In addition to univoltine (e.g., Heriades truncorum, Hylaeus difformis) or partially bivoltine (e.g., Megachile centuncularis, Discoelius zonalis) species with a late phenology, especially the second generation of early bivoltine species, such as Ancistrocerus nigricornis, A. trifasciatus, or Osmia caerulescens may have benefited in their abundance from resources offered by increasing amounts of seminatural habitats after the mass flowering. As suggested by coarse taxon identification based on brood cell residues (i.e., clay cell walls and cocoon fragments), these latter species' first generations might be responsible for the observed negative relationship between seminatural habitats and early vacated nests. The first nest-building individuals of the year might distribute themselves across the increasingly available seminatural habitats, while they are concentrated to few locations when these elements providing valuable nesting sites are scarce. A similar dilution of pollinators was reported in grasslands with increasing foraging resources (i.e., mass-flowering crops; Holzschuh et al., 2011). Once the first generation is established, this trend seems reversed, as foraging females initializing the second generation may benefit from increasing availability of resources in seminatural habitats. Potentially, this population growth of the second generation exceeds the dilution effect of the first generation, thus resulting in the positive response of recorded late abundances to seminatural habitats. To substantiate this assumption, however, a higher temporal resolution is needed in the assessment of species-specific nesting activity throughout the year.

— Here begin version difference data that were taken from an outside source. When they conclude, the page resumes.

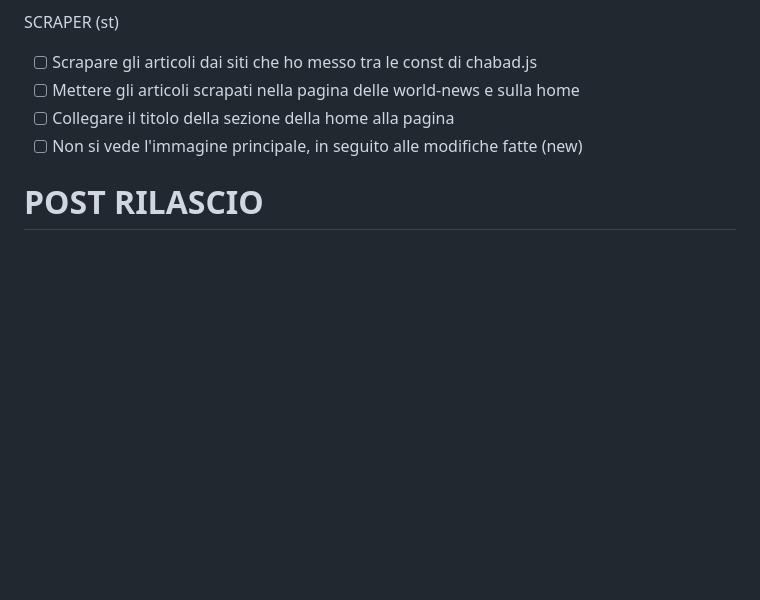
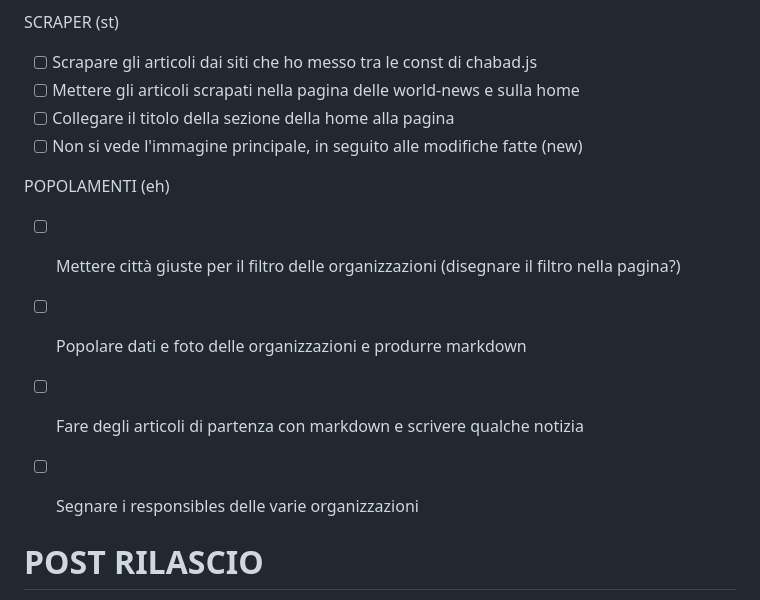
Before and after one commit to simotasca/chabad-monorepo, a Markdown page: todo-chabad.md, the part around the change. Rendered like a GitHub page; blank space fills up the shorter version.

Commit message:
todo nuovi

```diff
--- a/todo-chabad.md
+++ b/todo-chabad.md
@@ -158,6 +158,14 @@ SCRAPER (st)
 - [ ] Collegare il titolo della sezione della home alla pagina
 - [ ] Non si vede l'immagine principale, in seguito alle modifiche fatte (new)
 
+POPOLAMENTI (eh)
+
+-[ ] Mettere città giuste per il filtro delle organizzazioni (disegnare il filtro nella pagina?)
+-[ ] Popolare dati e foto delle organizzazioni e produrre markdown
+-[ ] Fare degli articoli di partenza con markdown e scrivere qualche notizia
+-[ ] Segnare i responsibles delle varie organizzazioni
+
+
 # POST RILASCIO
 
 - [ ] Non va tasto ricerca, se si vuol fare (st)
```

Our results may contribute to a more complete evaluation of how increased biofuel cropping may affect the diversity of flower-visiting insects and potentially the services (i.e., pollination and biocontrol) they provide in modern agro-ecosystems. The increase in species richness of cavity-nesting bees and wasps with oilseed rape observed in this study and positive responses of pollinator abundance and reproductive success previously shown suggest that overall the community of flower-visiting insects benefit from mass-flowering oilseed rape. Yet, insect phenology seems to be a very important trait in affecting the response to oilseed rape. Disadvantages or transient benefits of this mass-flowering crop previously shown for long- or short-tongued bumblebees, respectively, further confirm the trait specificity in this response. With regard to the most important general outcome of the invariable value of seminatural habitats for bee and wasp diversity, we strongly recommend securing high proportions of seminatural habitats enabling early positive effects of mass-flowering biofuel crops on pollinators and biocontrol agents to be carried on throughout the year and temporarily dynamic disservices to be buffered against in intensively used modern agro-ecosystems.
We thank farmers for their cooperation and Christoph Scherber for providing the stepAICc R-code.